Film: 3.5 out of 5 stars
Blu-ray: 2.5 out of 5 stars
Extras: 0 out of 5 stars
“Supermensch: The Legend of Shep Gordon” is a documentary about the king of the entertainment industry. It is marks the directorial debut of Mike Myers. That’s right the same Mike Myers from “Austin Powers” series and “Wayne’s World” series. I have to admit, I wasn’t familiar with Shep Gordon but this guy knows EVERYONE in the business. He has been Alice Coopers manager for over 40 years and has worked with everyone from Pink Floyd (for like 9 days) to Groucho Marx to Jimi Hendrix to Emeril Lagasse. In terms of documentary, this one really interested me and was definitely worth checking out if you are in the world involved in the business.
Official Premise: In his directorial debut, Mike Myers (Austin Powers, Wayne’s World) steps behind the camera to document the remarkable career of friend and Hollywood insider—Shep Gordon. He isn’t a household name, but Gordon became a beacon in the entertainment industry after a chance run-in with Jimi Hendrix and Janis Joplin launched his career in 1968. Since then, he has managed an endless list of talent, including Alice Cooper, Blondie, Luther Vandross, and Raquel Welch. His management of Emeril Lagasse was the driving force behind the “Celebrity Chef,” concept that turned the culinary arts into the multi-billion dollar industry it is today. Capitalist, protector, hedonist, pioneer, showman, shaman…Shep, or SUPERMENSCH, is beloved by the countless stars he’s encountered. Now, Gordon’s fascinating story is told by those who know him best, his pals including Michael Douglas, Sylvester Stallone, Anne Murray, Willie Nelson, and more.

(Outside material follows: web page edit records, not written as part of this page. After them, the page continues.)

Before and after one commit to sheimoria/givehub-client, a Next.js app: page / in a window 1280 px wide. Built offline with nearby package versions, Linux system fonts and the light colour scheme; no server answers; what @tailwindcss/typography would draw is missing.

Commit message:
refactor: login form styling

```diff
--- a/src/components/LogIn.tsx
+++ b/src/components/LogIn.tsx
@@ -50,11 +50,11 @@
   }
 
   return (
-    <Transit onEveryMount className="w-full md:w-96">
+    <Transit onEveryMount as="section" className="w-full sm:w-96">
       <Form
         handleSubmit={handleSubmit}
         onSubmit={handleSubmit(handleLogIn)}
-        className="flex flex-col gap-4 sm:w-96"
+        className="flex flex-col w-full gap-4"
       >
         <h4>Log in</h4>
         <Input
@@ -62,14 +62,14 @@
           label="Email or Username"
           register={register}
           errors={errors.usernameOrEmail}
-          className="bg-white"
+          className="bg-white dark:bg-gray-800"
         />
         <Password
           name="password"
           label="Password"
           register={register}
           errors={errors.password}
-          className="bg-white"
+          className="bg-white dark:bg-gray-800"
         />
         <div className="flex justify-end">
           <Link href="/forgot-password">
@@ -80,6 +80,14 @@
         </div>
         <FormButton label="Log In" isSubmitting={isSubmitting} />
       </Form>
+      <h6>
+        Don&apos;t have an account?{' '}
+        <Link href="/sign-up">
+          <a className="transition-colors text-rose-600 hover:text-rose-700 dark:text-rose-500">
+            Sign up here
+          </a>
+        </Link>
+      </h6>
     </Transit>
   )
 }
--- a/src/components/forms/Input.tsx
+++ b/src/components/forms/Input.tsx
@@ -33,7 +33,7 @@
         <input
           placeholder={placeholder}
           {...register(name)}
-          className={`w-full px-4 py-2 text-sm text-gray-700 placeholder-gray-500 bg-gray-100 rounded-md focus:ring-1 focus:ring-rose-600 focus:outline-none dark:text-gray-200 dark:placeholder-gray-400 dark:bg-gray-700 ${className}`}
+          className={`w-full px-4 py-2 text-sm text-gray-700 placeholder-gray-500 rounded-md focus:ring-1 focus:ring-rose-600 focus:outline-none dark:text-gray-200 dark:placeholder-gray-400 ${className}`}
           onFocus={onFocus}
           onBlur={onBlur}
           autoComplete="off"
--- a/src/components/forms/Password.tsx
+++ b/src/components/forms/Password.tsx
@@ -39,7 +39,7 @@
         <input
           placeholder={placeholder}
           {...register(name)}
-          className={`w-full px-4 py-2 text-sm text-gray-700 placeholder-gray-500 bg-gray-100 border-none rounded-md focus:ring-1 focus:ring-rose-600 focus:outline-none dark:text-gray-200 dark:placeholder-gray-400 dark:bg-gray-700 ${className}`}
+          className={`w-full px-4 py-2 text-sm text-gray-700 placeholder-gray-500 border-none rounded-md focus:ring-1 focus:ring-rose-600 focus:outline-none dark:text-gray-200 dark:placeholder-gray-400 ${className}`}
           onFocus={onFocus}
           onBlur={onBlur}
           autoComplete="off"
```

“Supermensch: The Legend of Shep Gordon” is not special at all when it comes to its Blu-ray presentation. The 1080p transfer is good but also barely decent at certain points. Since some of the content is taken from old sourced. It is not very polished but to be honest it still works since it is a documentary and I didn’t expect “Avatar”. The DTS-HD Master Audio 5.1 is a bit neglected since there isn’t much on the track besides the dialogue. There isn’t much music in the film either than the typical documentary music. In more disappointing there are zero special features on this Blu-ray. I would have loved to see a commentary track and some deleted or extended interviews included.